Arun Gandhi was twelve when his family traveled from their home in South Africa to spend two years in India with his famous grandfather. Arun's feelings about his grandfather were mixed-- he was awed by all that he had done and a little jealous of the time his grandfather spent with other people. Arun despaired of ever being a "Gandhi," or learning to manage the anger that sometimes boiled up inside of him.
One day, after an eruption on the soccer field, Arun ran to find his very wise grandfather, who told him,
"…Anger is like electricity. It can strike, like lightning and split a living tree in two…or it can be channeled, transformed, and it can shed light, like a lamp…then anger can illuminate. It can turn the darkness into light.
Grandfather hadn't told me I was wrong and he was right. he had even forced me to choose: lightning or lamp. But I did choose, and I would choose, over and over, from that moment on, like Grandfather…
I did my best to live my life as light."Evan Turk's multimedia collage illustrations are fabulous, maybe even good enough to be considered for the Caldecott.
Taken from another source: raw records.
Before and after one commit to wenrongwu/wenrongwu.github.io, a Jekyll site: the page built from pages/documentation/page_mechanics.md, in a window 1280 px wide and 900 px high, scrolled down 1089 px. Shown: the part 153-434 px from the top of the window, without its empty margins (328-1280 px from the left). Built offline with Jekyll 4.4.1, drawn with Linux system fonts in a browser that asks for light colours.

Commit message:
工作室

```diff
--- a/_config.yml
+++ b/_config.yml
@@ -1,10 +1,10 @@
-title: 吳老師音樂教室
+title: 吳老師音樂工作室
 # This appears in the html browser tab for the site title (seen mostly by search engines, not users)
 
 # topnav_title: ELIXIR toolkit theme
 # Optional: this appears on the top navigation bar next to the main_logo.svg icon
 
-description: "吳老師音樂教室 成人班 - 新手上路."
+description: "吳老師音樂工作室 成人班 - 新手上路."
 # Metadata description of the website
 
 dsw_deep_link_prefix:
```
When I learned he was from Colorado (although he currently lives in New York City), I had to check out his website. He has his own picture book coming out soon!